- **YOUR ASSIGNMENT**:
Since only the total matters, count the lines of these entries containing the word "worldbench" and write that total alone.

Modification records
※
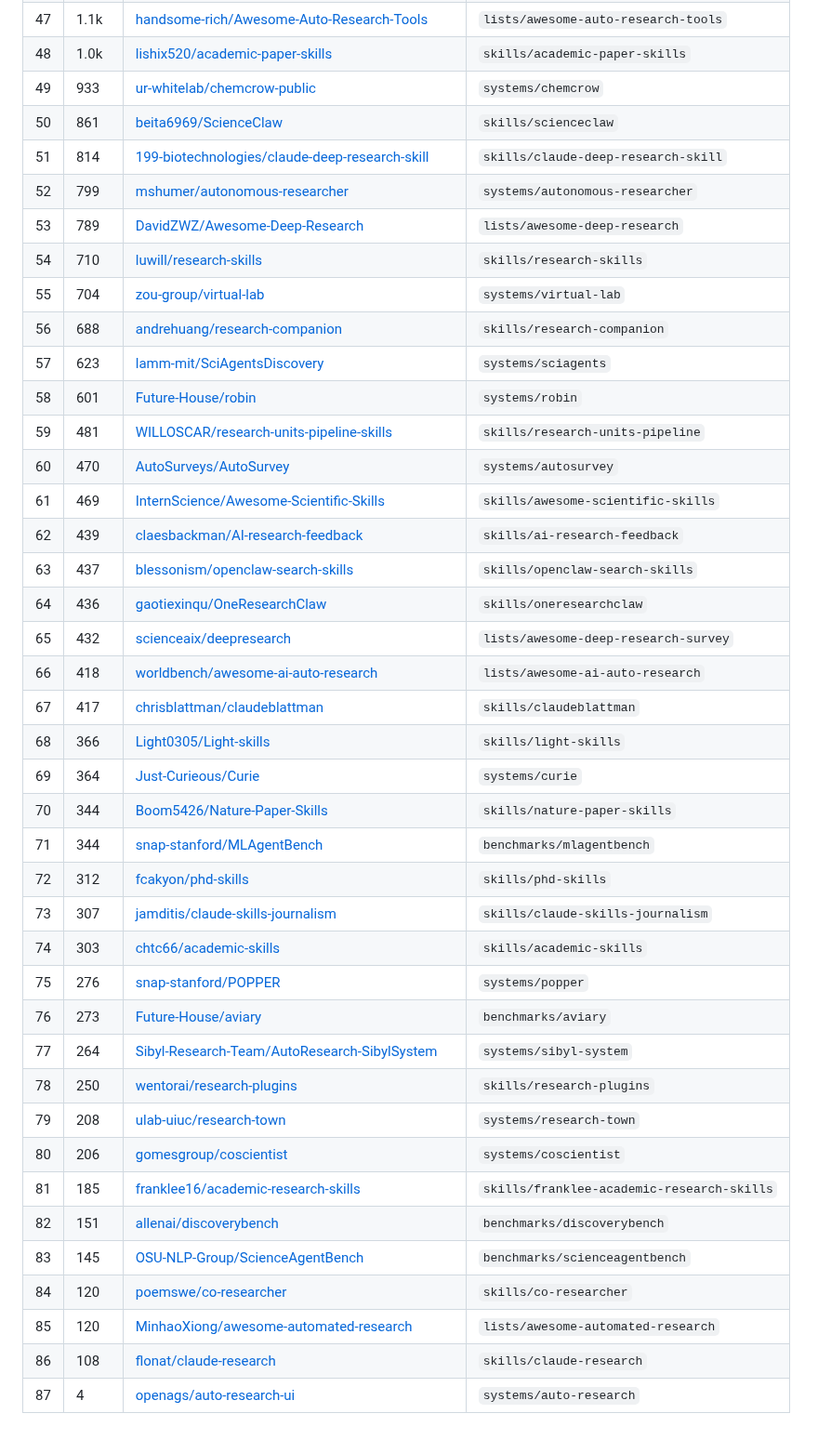
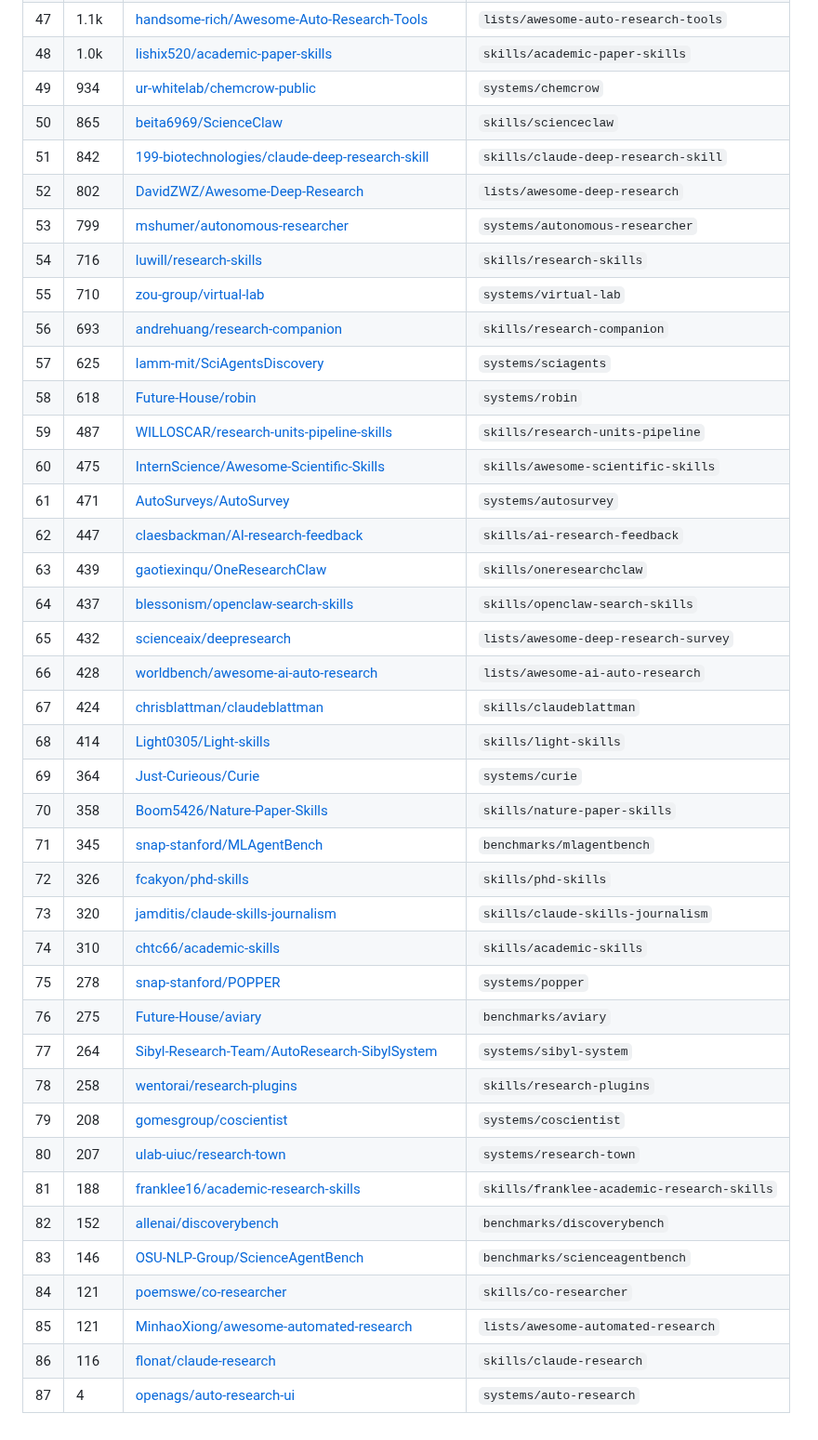
Before and after one commit to brycewang-stanford/Auto-Research-Skills, a Markdown page: STARS.md, the part around one of its changes. Shown at 93% size. Drawn GitHub-style.

```diff
--- a/STARS.md
+++ b/STARS.md
@@ -54,42 +54,42 @@ Total bundled repos: **87**
 | 46 | 1.2k | [rohunvora/x-research-skill](https://github.com/rohunvora/x-research-skill) | `skills/x-research-skill` |
 | 47 | 1.1k | [handsome-rich/Awesome-Auto-Research-Tools](https://github.com/handsome-rich/Awesome-Auto-Research-Tools) | `lists/awesome-auto-research-tools` |
 | 48 | 1.0k | [lishix520/academic-paper-skills](https://github.com/lishix520/academic-paper-skills) | `skills/academic-paper-skills` |
-| 49 | 933 | [ur-whitelab/chemcrow-public](https://github.com/ur-whitelab/chemcrow-public) | `systems/chemcrow` |
-| 50 | 861 | [beita6969/ScienceClaw](https://github.com/beita6969/ScienceClaw) | `skills/scienceclaw` |
-| 51 | 814 | [199-biotechnologies/claude-deep-research-skill](https://github.com/199-biotechnologies/claude-deep-research-skill) | `skills/claude-deep-research-skill` |
-| 52 | 799 | [mshumer/autonomous-researcher](https://github.com/mshumer/autonomous-researcher) | `systems/autonomous-researcher` |
-| 53 | 789 | [DavidZWZ/Awesome-Deep-Research](https://github.com/DavidZWZ/Awesome-Deep-Research) | `lists/awesome-deep-research` |
-| 54 | 710 | [luwill/research-skills](https://github.com/luwill/research-skills) | `skills/research-skills` |
-| 55 | 704 | [zou-group/virtual-lab](https://github.com/zou-group/virtual-lab) | `systems/virtual-lab` |
-| 56 | 688 | [andrehuang/research-companion](https://github.com/andrehuang/research-companion) | `skills/research-companion` |
-| 57 | 623 | [lamm-mit/SciAgentsDiscovery](https://github.com/lamm-mit/SciAgentsDiscovery) | `systems/sciagents` |
-| 58 | 601 | [Future-House/robin](https://github.com/Future-House/robin) | `systems/robin` |
-| 59 | 481 | [WILLOSCAR/research-units-pipeline-skills](https://github.com/WILLOSCAR/research-units-pipeline-skills) | `skills/research-units-pipeline` |
-| 60 | 470 | [AutoSurveys/AutoSurvey](https://github.com/AutoSurveys/AutoSurvey) | `systems/autosurvey` |
-| 61 | 469 | [InternScience/Awesome-Scientific-Skills](https://github.com/InternScience/Awesome-Scientific-Skills) | `skills/awesome-scientific-skills` |
-| 62 | 439 | [claesbackman/AI-research-feedback](https://github.com/claesbackman/AI-research-feedback) | `skills/ai-research-feedback` |
-| 63 | 437 | [blessonism/openclaw-search-skills](https://github.com/blessonism/openclaw-search-skills) | `skills/openclaw-search-skills` |
-| 64 | 436 | [gaotiexinqu/OneResearchClaw](https://github.com/gaotiexinqu/OneResearchClaw) | `skills/oneresearchclaw` |
+| 49 | 934 | [ur-whitelab/chemcrow-public](https://github.com/ur-whitelab/chemcrow-public) | `systems/chemcrow` |
+| 50 | 865 | [beita6969/ScienceClaw](https://github.com/beita6969/ScienceClaw) | `skills/scienceclaw` |
+| 51 | 842 | [199-biotechnologies/claude-deep-research-skill](https://github.com/199-biotechnologies/claude-deep-research-skill) | `skills/claude-deep-research-skill` |
+| 52 | 802 | [DavidZWZ/Awesome-Deep-Research](https://github.com/DavidZWZ/Awesome-Deep-Research) | `lists/awesome-deep-research` |
+| 53 | 799 | [mshumer/autonomous-researcher](https://github.com/mshumer/autonomous-researcher) | `systems/autonomous-researcher` |
+| 54 | 716 | [luwill/research-skills](https://github.com/luwill/research-skills) | `skills/research-skills` |
+| 55 | 710 | [zou-group/virtual-lab](https://github.com/zou-group/virtual-lab) | `systems/virtual-lab` |
+| 56 | 693 | [andrehuang/research-companion](https://github.com/andrehuang/research-companion) | `skills/research-companion` |
+| 57 | 625 | [lamm-mit/SciAgentsDiscovery](https://github.com/lamm-mit/SciAgentsDiscovery) | `systems/sciagents` |
+| 58 | 618 | [Future-House/robin](https://github.com/Future-House/robin) | `systems/robin` |
+| 59 | 487 | [WILLOSCAR/research-units-pipeline-skills](https://github.com/WILLOSCAR/research-units-pipeline-skills) | `skills/research-units-pipeline` |
+| 60 | 475 | [InternScience/Awesome-Scientific-Skills](https://github.com/InternScience/Awesome-Scientific-Skills) | `skills/awesome-scientific-skills` |
+| 61 | 471 | [AutoSurveys/AutoSurvey](https://github.com/AutoSurveys/AutoSurvey) | `systems/autosurvey` |
+| 62 | 447 | [claesbackman/AI-research-feedback](https://github.com/claesbackman/AI-research-feedback) | `skills/ai-research-feedback` |
+| 63 | 439 | [gaotiexinqu/OneResearchClaw](https://github.com/gaotiexinqu/OneResearchClaw) | `skills/oneresearchclaw` |
+| 64 | 437 | [blessonism/openclaw-search-skills](https://github.com/blessonism/openclaw-search-skills) | `skills/openclaw-search-skills` |
 | 65 | 432 | [scienceaix/deepresearch](https://github.com/scienceaix/deepresearch) | `lists/awesome-deep-research-survey` |
-| 66 | 418 | [worldbench/awesome-ai-auto-research](https://github.com/worldbench/awesome-ai-auto-research) | `lists/awesome-ai-auto-research` |
-| 67 | 417 | [chrisblattman/claudeblattman](https://github.com/chrisblattman/claudeblattman) | `skills/claudeblattman` |
-| 68 | 366 | [Light0305/Light-skills](https://github.com/Light0305/Light-skills) | `skills/light-skills` |
+| 66 | 428 | [worldbench/awesome-ai-auto-research](https://github.com/worldbench/awesome-ai-auto-research) | `lists/awesome-ai-auto-research` |
+| 67 | 424 | [chrisblattman/claudeblattman](https://github.com/chrisblattman/claudeblattman) | `skills/claudeblattman` |
+| 68 | 414 | [Light0305/Light-skills](https://github.com/Light0305/Light-skills) | `skills/light-skills` |
 | 69 | 364 | [Just-Curieous/Curie](https://github.com/Just-Curieous/Curie) | `systems/curie` |
-| 70 | 344 | [Boom5426/Nature-Paper-Skills](https://github.com/Boom5426/Nature-Paper-Skills) | `skills/nature-paper-skills` |
-| 71 | 344 | [snap-stanford/MLAgentBench](https://github.com/snap-stanford/MLAgentBench) | `benchmarks/mlagentbench` |
-| 72 | 312 | [fcakyon/phd-skills](https://github.com/fcakyon/phd-skills) | `skills/phd-skills` |
-| 73 | 307 | [jamditis/claude-skills-journalism](https://github.com/jamditis/claude-skills-journalism) | `skills/claude-skills-journalism` |
-| 74 | 303 | [chtc66/academic-skills](https://github.com/chtc66/academic-skills) | `skills/academic-skills` |
-| 75 | 276 | [snap-stanford/POPPER](https://github.com/snap-stanford/POPPER) | `systems/popper` |
-| 76 | 273 | [Future-House/aviary](https://github.com/Future-House/aviary) | `benchmarks/aviary` |
+| 70 | 358 | [Boom5426/Nature-Paper-Skills](https://github.com/Boom5426/Nature-Paper-Skills) | `skills/nature-paper-skills` |
+| 71 | 345 | [snap-stanford/MLAgentBench](https://github.com/snap-stanford/MLAgentBench) | `benchmarks/mlagentbench` |
+| 72 | 326 | [fcakyon/phd-skills](https://github.com/fcakyon/phd-skills) | `skills/phd-skills` |
+| 73 | 320 | [jamditis/claude-skills-journalism](https://github.com/jamditis/claude-skills-journalism) | `skills/claude-skills-journalism` |
+| 74 | 310 | [chtc66/academic-skills](https://github.com/chtc66/academic-skills) | `skills/academic-skills` |
+| 75 | 278 | [snap-stanford/POPPER](https://github.com/snap-stanford/POPPER) | `systems/popper` |
+| 76 | 275 | [Future-House/aviary](https://github.com/Future-House/aviary) | `benchmarks/aviary` |
 | 77 | 264 | [Sibyl-Research-Team/AutoResearch-SibylSystem](https://github.com/Sibyl-Research-Team/AutoResearch-SibylSystem) | `systems/sibyl-system` |
-| 78 | 250 | [wentorai/research-plugins](https://github.com/wentorai/research-plugins) | `skills/research-plugins` |
-| 79 | 208 | [ulab-uiuc/research-town](https://github.com/ulab-uiuc/research-town) | `systems/research-town` |
-| 80 | 206 | [gomesgroup/coscientist](https://github.com/gomesgroup/coscientist) | `systems/coscientist` |
-| 81 | 185 | [franklee16/academic-research-skills](https://github.com/franklee16/academic-research-skills) | `skills/franklee-academic-research-skills` |
-| 82 | 151 | [allenai/discoverybench](https://github.com/allenai/discoverybench) | `benchmarks/discoverybench` |
-| 83 | 145 | [OSU-NLP-Group/ScienceAgentBench](https://github.com/OSU-NLP-Group/ScienceAgentBench) | `benchmarks/scienceagentbench` |
-| 84 | 120 | [poemswe/co-researcher](https://github.com/poemswe/co-researcher) | `skills/co-researcher` |
-| 85 | 120 | [MinhaoXiong/awesome-automated-research](https://github.com/MinhaoXiong/awesome-automated-research) | `lists/awesome-automated-research` |
-| 86 | 108 | [flonat/claude-research](https://github.com/flonat/claude-research) | `skills/claude-research` |
+| 78 | 258 | [wentorai/research-plugins](https://github.com/wentorai/research-plugins) | `skills/research-plugins` |
+| 79 | 208 | [gomesgroup/coscientist](https://github.com/gomesgroup/coscientist) | `systems/coscientist` |
+| 80 | 207 | [ulab-uiuc/research-town](https://github.com/ulab-uiuc/research-town) | `systems/research-town` |
+| 81 | 188 | [franklee16/academic-research-skills](https://github.com/franklee16/academic-research-skills) | `skills/franklee-academic-research-skills` |
+| 82 | 152 | [allenai/discoverybench](https://github.com/allenai/discoverybench) | `benchmarks/discoverybench` |
+| 83 | 146 | [OSU-NLP-Group/ScienceAgentBench](https://github.com/OSU-NLP-Group/ScienceAgentBench) | `benchmarks/scienceagentbench` |
+| 84 | 121 | [poemswe/co-researcher](https://github.com/poemswe/co-researcher) | `skills/co-researcher` |
+| 85 | 121 | [MinhaoXiong/awesome-automated-research](https://github.com/MinhaoXiong/awesome-automated-research) | `lists/awesome-automated-research` |
+| 86 | 116 | [flonat/claude-research](https://github.com/flonat/claude-research) | `skills/claude-research` |
 | 87 | 4 | [openags/auto-research-ui](https://github.com/openags/auto-research-ui) | `systems/auto-research` |
```
Also changed, not shown: other parts of STARS.md (+36 -36 lines).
※
- **ANSWER BELOW**:
2